Determine how many lines in the entries below contain "optimizer", and output only that number.

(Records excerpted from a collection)

- Opening Delimiter -

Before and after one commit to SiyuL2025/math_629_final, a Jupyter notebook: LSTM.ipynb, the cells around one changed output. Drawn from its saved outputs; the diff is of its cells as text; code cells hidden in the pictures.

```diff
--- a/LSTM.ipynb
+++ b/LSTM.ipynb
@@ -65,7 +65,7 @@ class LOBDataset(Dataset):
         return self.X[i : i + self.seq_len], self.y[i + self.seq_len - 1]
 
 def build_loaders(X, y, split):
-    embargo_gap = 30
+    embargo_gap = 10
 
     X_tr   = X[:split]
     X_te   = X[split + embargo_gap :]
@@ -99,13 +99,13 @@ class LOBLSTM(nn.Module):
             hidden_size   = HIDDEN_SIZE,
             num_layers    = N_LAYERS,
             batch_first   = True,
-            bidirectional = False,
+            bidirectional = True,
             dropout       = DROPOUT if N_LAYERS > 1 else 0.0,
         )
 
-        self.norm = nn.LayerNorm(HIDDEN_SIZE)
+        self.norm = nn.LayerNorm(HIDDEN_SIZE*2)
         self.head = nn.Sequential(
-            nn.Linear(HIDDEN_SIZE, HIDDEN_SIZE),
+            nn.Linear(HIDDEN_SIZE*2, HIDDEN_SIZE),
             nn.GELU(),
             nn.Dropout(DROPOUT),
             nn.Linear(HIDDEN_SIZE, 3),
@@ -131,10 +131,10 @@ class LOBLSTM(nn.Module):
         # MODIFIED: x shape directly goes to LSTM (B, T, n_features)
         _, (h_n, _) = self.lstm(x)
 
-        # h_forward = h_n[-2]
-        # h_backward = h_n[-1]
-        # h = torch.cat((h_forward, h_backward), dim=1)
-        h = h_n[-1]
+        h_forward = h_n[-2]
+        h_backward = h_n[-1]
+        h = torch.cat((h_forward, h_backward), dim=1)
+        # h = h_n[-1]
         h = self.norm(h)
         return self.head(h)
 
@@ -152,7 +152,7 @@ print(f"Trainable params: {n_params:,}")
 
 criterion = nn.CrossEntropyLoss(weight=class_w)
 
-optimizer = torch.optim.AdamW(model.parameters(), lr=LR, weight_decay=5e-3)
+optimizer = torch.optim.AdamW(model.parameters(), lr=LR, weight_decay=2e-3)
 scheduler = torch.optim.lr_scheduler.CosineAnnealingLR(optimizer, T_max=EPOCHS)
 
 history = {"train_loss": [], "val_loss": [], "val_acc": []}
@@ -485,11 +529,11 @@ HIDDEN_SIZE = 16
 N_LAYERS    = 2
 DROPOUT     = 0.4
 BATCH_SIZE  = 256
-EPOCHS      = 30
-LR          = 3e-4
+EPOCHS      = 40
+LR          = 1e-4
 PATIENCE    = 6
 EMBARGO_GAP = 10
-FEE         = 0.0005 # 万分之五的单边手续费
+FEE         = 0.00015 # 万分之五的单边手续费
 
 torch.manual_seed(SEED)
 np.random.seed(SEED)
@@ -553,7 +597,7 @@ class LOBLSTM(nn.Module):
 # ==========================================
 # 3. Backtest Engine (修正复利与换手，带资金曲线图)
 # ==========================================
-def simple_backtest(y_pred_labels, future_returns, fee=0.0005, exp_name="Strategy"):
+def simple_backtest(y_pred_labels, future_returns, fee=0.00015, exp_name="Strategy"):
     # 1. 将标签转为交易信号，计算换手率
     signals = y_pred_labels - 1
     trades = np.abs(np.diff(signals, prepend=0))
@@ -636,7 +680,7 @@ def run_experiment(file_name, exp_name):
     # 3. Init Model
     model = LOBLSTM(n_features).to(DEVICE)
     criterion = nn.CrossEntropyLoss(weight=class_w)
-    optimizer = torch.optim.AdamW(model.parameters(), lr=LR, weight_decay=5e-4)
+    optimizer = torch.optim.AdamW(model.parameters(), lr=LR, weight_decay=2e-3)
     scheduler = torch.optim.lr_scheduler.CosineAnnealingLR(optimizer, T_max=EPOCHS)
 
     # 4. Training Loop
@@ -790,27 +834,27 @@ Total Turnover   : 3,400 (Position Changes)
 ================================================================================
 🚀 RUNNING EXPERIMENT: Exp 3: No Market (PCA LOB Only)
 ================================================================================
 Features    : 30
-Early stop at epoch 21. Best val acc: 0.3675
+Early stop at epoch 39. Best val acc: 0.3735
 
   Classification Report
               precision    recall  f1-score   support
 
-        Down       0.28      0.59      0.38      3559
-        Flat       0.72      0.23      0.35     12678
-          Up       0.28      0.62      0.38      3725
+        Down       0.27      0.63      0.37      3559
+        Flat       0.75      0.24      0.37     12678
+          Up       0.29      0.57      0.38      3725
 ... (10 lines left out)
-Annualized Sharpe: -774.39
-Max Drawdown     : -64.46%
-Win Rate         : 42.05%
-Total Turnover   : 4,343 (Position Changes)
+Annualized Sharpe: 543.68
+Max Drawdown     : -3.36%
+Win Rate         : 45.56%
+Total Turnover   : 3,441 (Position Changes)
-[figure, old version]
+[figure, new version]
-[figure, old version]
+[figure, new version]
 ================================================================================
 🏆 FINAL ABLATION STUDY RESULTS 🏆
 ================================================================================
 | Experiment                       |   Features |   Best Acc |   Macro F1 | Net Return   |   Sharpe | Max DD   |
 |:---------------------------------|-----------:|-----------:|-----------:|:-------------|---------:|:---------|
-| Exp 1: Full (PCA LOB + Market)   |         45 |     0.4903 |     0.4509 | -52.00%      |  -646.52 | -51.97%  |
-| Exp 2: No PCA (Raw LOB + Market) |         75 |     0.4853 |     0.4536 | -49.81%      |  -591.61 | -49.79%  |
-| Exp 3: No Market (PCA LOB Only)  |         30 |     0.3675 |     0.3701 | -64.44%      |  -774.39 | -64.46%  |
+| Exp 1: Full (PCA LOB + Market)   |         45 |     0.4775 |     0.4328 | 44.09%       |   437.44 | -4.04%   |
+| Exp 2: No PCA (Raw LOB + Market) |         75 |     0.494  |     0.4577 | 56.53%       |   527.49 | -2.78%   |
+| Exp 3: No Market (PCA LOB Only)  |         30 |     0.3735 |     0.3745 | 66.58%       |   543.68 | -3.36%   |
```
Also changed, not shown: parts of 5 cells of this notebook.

- Closing Delimiter -

* [Solution for this problem] 6